▶ **WHAT YOU WILL DO**:
Lines from the material below that hold the string "rewards" are what is needed; copy each of them.

▶ **TASK MATERIAL**:
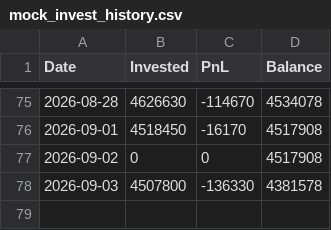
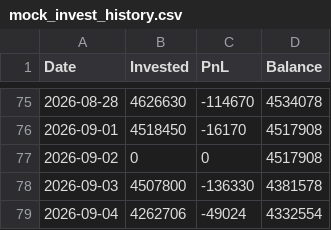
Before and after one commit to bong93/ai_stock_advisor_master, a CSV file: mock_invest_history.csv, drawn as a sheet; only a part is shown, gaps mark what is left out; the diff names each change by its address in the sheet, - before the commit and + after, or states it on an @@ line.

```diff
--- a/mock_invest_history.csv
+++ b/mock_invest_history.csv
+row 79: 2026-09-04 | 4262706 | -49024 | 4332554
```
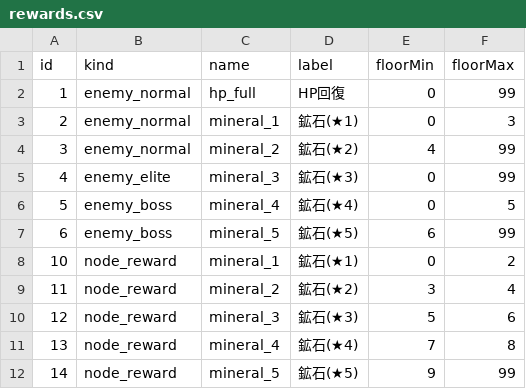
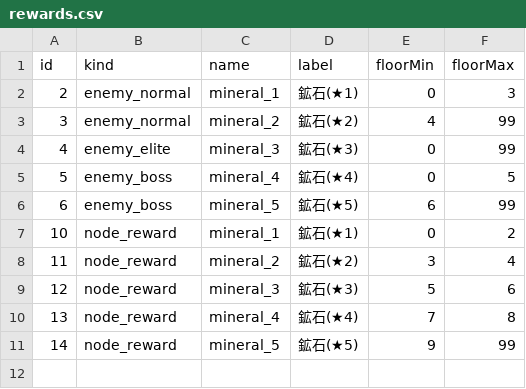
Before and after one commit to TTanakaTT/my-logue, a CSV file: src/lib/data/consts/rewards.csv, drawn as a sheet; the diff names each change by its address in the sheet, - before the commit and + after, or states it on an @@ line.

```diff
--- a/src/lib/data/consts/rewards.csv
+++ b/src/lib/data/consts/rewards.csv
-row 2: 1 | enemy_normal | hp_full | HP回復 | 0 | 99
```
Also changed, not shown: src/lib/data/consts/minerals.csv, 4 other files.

▶ **ANSWER SECTION**:
Before and after one commit to TTanakaTT/my-logue, a CSV file: src/lib/data/consts/rewards.csv, drawn as a sheet; the diff names each change by its address in the sheet, - before the commit and + after, or states it on an @@ line.
--- a/src/lib/data/consts/rewards.csv
+++ b/src/lib/data/consts/rewards.csv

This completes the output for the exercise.